I think the future of Rust will be interesting to see the limits of the Edition system. The amount of complexity that is possible for breaking changes to be introduced in a backwards-compatible way is astounding. I would love to see Leak types (and Move), but what are going to be the long-term effects of adding all of this complexity, and all of the future changes?
There is also a follow up post
I’d like to highlight this reddit comment. I don’t understand why this should lead to exploding compile times – the generic interface either requires or doesn’t require Leak, and in 2024-edition, anything that doesn’t require Leak would be labelled ?Leak, or otherwise known to the compiler to be ?Leak, and thus handled by the compiler using existing rules. shrug

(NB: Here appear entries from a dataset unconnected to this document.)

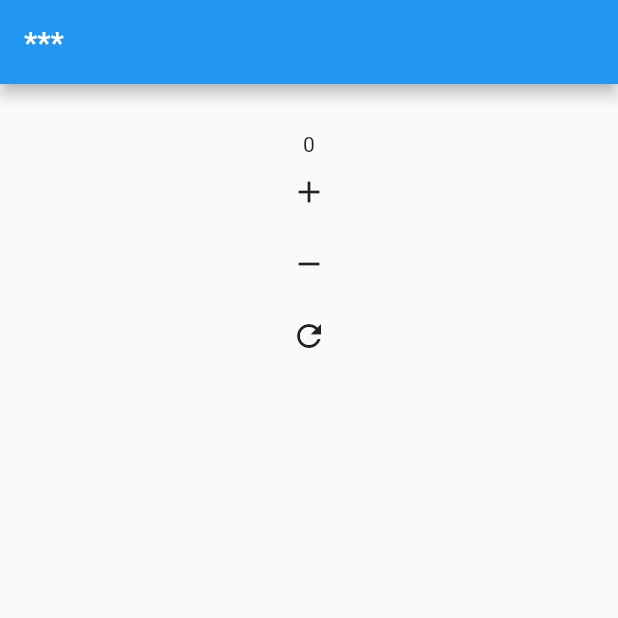
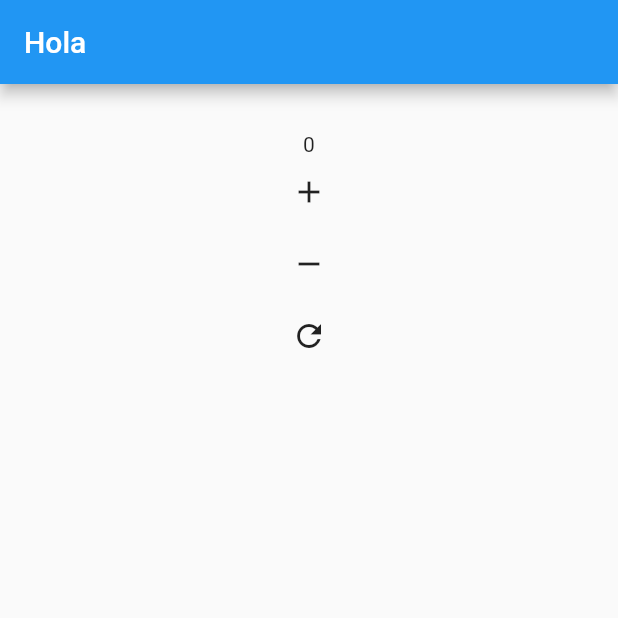
Before and after one commit to NICOC4PP4/button_1, a Flutter app: the screen it shows after launch, on a phone screen of 412 x 824 dp, the top half of it. Run offline on Flutter 3.47's test engine with Material 2 defaults, Android fonts, the phone set to English and light mode, and no system bars.

Commit message:
Update main.dart

```diff
--- a/lib/main.dart
+++ b/lib/main.dart
@@ -33,7 +33,7 @@ class _State extends State<MyApp> {
   Widget build(BuildContext context) {
     return Scaffold(
       appBar: AppBar(
-        title: Text("***"),
+        title: Text("Hola"),
       ),
       body: Container(
         padding: EdgeInsets.all(32.0),
```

That point aside, one of the things I really respect in Rust’s design philosophy in general is that they’re usually willing to take time to do the right thing, so it’s interesting to see that some of the things that annoy me about the language (I’ve always wanted !Move and !Leak types) happened under time pressure for a 1.0 release. (I’m not sure how accurate this story is, I’ve had the impression that core rust didn’t want to invest in linear types until async-related footguns made folks look at it more seriously.)